In celebration of World Water Day on March 22nd, the Journal of Energy Security is launching a series of articles on the nexus between energy and water. There is a symbiotic relationship that is at work here—according to sources we’ve accessed, which include Scandia National Laboratories in Albuquerque, New Mexico, Pacific National Laboratories in Washington State, and the Stockholm International Water Institute (SIWI) in Stockholm, Sweden, among others. Jakob Granit from SIWI makes his first contribution to the JES, providing the suggestion that cooperative measures in the energy sector, through energy pooling, may be an applicable model to facilitate the development of needed global water resources on a region-by-region basis. In May, the JES will spotlight a water contribution from Steven Solomon drawing on research from his new book, Water: The Epic Struggle for Wealth, Power and Civilization.
Cooperation is a key word in determining the future energy security of European nations, particularly for those scattered across Central and Eastern Europe. While Russia steams ahead with its Nord Stream project, it has picked up a key ally in France’s GDF (Gaz de France) while the Visegrad nations (Czech Republic, Hungary, Bulgaria, Poland and Slovakia) seek to press forward in diversifying gas resources away from Russian-origin gas. In March these nations (and a handful of others including Austria, Bosnia and Herzegovina, Romania, Slovenia and Bulgaria) called for greater EU cohesion and structural funding for enhanced and diversified energy flow, primarily LNG through the Black Sea and Mediterranean. These movements, combined with Russian fears of a ‘gas glut’, lead this past month to a rethink of Russia’s own gas production development strategy. Already the huge Stockmann gas field project has been put at least on temporary hold, and, interestingly, Russia’s Gazprom inaugurated its first coal-bed methane plant this past month. Clearly movement is afoot in global gas markets, and one well worth watching—particularly for gas import dependent states.
Heading south from Russia through the CIS from Turkmenistan to Afghanistan and beyond are the potential implications of the construction and development of the Turkmen-Afghan-Pakistan-India (TAPI) pipeline. While the development of such a transnational pipeline would bring treasure to the government of Afghanistan as a major transit state for this gas pipeline, it has direct and immediate security implications for ISAF troops already stationed in the country. John Foster, a long-standing industry professional who has served with the World Bank, gives us his perspective on TAPI development and what it means for all the stakeholders.

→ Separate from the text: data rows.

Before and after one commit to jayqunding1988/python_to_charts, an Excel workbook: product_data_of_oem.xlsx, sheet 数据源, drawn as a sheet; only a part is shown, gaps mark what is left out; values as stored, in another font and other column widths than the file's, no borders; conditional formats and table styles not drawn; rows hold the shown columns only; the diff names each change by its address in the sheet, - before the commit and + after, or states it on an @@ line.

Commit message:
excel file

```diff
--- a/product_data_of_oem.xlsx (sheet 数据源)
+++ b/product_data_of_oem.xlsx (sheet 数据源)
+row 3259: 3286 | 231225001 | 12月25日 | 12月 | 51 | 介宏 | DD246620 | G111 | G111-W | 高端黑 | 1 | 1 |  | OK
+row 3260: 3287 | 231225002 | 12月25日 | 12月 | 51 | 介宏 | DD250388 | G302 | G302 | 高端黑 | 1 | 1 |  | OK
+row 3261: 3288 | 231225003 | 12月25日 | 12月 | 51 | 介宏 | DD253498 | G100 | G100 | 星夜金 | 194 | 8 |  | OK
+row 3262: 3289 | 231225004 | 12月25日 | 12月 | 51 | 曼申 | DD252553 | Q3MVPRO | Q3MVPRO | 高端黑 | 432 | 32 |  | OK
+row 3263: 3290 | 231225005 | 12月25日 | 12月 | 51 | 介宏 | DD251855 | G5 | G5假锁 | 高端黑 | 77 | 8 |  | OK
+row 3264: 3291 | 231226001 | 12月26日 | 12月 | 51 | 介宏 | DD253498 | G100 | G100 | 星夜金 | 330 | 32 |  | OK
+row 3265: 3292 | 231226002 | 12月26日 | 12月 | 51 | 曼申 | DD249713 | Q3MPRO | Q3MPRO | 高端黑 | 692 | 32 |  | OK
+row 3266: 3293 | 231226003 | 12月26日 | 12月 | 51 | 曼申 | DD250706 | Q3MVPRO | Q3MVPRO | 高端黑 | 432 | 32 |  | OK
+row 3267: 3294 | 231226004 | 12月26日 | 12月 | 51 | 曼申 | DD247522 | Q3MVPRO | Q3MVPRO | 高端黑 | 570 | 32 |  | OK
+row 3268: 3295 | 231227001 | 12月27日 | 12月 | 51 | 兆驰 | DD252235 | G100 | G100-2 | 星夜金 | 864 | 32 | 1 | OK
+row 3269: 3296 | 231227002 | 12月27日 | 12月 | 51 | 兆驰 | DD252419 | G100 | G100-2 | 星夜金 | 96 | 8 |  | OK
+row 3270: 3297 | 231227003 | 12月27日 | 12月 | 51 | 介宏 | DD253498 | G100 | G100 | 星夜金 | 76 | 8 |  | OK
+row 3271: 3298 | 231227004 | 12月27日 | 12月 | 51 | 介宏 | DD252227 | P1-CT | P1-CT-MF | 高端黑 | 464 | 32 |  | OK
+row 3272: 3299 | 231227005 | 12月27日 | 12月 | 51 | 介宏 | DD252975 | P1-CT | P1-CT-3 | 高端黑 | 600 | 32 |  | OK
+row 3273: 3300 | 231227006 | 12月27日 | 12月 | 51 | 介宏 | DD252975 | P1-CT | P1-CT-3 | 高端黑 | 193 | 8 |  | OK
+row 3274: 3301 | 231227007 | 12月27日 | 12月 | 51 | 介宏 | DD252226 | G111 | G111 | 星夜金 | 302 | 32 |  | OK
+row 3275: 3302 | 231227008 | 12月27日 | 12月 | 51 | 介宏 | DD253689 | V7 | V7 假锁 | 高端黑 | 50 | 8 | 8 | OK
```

Notwithstanding the geopolitics of energy, contributors Andreas Goldthau and Jan Martin Witte share their research, insight and perspective on how global energy markets, and in particular how the anemic producer-consumer dialogue, might be enhanced through governance mechanisms. In a wide ranging discussion, from the applicability of the methodology that underlies the WTO to financial market stabilization, the authors contend that while energy will remain political, a global governance approach towards problem resolution provides a new analytical perspective on viewing energy trade and resource development in a different, non zero-sum light.
Finally, tensions are heating up in the Britain's Falkland Islands with the arrival of an off-shore oil rig to explore for oil in off-shore Falklands’ waters. This has raised the ire of the Argentine government, which has called on the United Nation’s Secretary General and US Secretary of State Hilary Clinton to intervene. Whether the UK considers this a dispute is an altogether different question. What is increasingly clear is that where energy and politics mix there is no neat way to sort out the wheat from the chaff; understanding the energy security dilemmas of our time requires boring down into the details. This is what the JES is all about.